_Assigned task_
If a picture appears in the records below, drop it, and reproduce everything else exactly.

BEGIN Exercise material

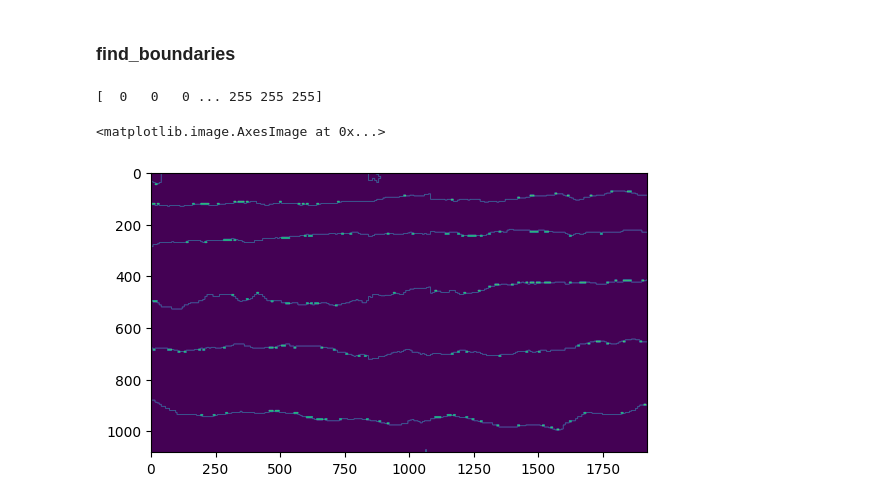
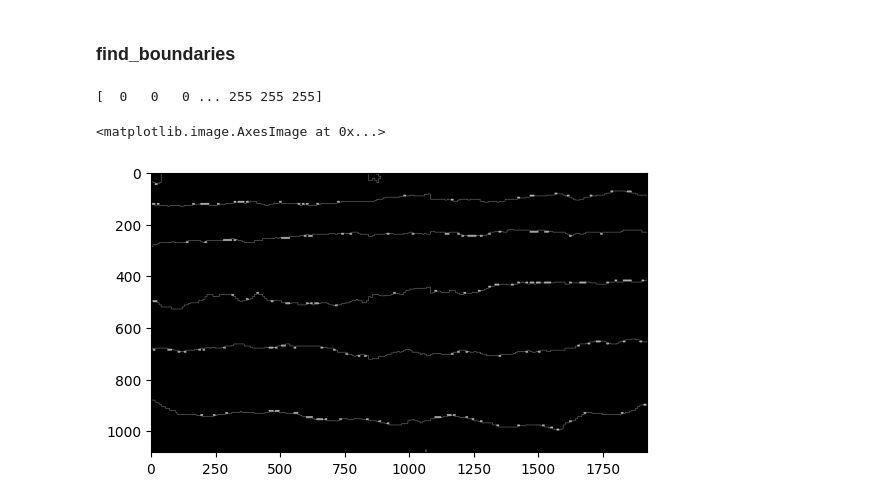
Before and after one commit to NagatoYuki0943/opencv-learn, a Jupyter notebook: python/15_Canny_find_boundaries.ipynb, the cells around one changed output. Cells and saved outputs as stored; diff of their text form; code cells hidden in the pictures.

```diff
--- a/python/15_Canny_find_boundaries.ipynb
+++ b/python/15_Canny_find_boundaries.ipynb
@@ -130,11 +130,11 @@ plt.imshow(cv2.cvtColor(c, cv2.COLOR_BGR2RGB))
 # %%
 b = skimage.segmentation.find_boundaries(
     label_img=image2,
     mode="outer"
 )
 print(c[0])
-plt.imshow(b)
+plt.imshow(b, cmap="gray")
 # %% [output]
 [  0   0   0 ... 255 255 255]
 <matplotlib.image.AxesImage at 0x...>
-[figure, old version]
+[figure, new version]
```
Also changed, not shown: parts of 6 cells of this notebook.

END Exercise material

_Solution_
Before and after one commit to NagatoYuki0943/opencv-learn, a Jupyter notebook: python/15_Canny_find_boundaries.ipynb, the cells around one changed output. Cells and saved outputs as stored; diff of their text form; code cells hidden in the pictures.

```diff
--- a/python/15_Canny_find_boundaries.ipynb
+++ b/python/15_Canny_find_boundaries.ipynb
@@ -130,11 +130,11 @@ plt.imshow(cv2.cvtColor(c, cv2.COLOR_BGR2RGB))
 # %%
 b = skimage.segmentation.find_boundaries(
     label_img=image2,
     mode="outer"
 )
 print(c[0])
-plt.imshow(b)
+plt.imshow(b, cmap="gray")
 # %% [output]
 [  0   0   0 ... 255 255 255]
 <matplotlib.image.AxesImage at 0x...>
-[figure, old version]
+[figure, new version]
```
Also changed, not shown: parts of 6 cells of this notebook.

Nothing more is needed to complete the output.